* **Structured diff data**
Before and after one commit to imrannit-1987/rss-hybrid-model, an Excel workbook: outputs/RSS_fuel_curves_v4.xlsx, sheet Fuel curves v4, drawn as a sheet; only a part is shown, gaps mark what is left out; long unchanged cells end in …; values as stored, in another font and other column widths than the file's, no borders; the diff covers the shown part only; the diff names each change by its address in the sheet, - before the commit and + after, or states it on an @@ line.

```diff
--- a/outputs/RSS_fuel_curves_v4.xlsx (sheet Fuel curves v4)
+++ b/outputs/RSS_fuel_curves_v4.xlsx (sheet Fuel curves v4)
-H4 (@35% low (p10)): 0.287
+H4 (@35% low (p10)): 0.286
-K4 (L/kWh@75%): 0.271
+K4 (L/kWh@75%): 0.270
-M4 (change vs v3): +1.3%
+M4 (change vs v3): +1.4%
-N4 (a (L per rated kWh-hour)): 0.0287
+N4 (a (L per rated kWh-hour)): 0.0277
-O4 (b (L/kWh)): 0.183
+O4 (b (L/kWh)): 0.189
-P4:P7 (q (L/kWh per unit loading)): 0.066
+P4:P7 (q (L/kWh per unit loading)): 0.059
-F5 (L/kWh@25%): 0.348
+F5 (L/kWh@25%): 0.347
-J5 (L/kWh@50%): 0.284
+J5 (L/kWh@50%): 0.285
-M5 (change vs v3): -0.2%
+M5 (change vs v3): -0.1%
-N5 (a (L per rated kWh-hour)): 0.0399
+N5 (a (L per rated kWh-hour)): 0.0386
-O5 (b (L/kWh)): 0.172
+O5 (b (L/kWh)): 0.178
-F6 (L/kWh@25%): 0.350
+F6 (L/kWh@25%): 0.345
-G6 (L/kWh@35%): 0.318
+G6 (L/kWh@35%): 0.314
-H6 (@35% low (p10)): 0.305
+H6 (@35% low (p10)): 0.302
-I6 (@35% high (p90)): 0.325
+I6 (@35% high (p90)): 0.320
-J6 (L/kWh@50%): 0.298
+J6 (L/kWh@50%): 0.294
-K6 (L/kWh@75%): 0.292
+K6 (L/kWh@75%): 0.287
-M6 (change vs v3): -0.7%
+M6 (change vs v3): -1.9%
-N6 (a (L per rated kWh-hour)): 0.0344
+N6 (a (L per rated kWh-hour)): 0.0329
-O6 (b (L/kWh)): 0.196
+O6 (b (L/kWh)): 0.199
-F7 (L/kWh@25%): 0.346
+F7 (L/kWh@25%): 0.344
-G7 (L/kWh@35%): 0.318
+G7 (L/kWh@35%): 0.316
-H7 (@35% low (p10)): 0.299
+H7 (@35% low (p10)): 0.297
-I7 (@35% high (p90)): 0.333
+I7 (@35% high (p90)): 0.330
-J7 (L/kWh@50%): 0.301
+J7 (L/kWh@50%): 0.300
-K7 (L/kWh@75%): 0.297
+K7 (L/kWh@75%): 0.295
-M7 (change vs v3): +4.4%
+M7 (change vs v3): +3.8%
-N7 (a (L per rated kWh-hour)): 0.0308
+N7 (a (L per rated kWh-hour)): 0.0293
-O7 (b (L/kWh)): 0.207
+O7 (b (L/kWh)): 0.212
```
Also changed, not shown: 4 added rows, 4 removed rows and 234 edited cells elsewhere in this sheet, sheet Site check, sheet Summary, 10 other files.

* **Exercise instructions**
Check every line above for the string "high" and state how many have it, with no other words.

* **Exercise result**
4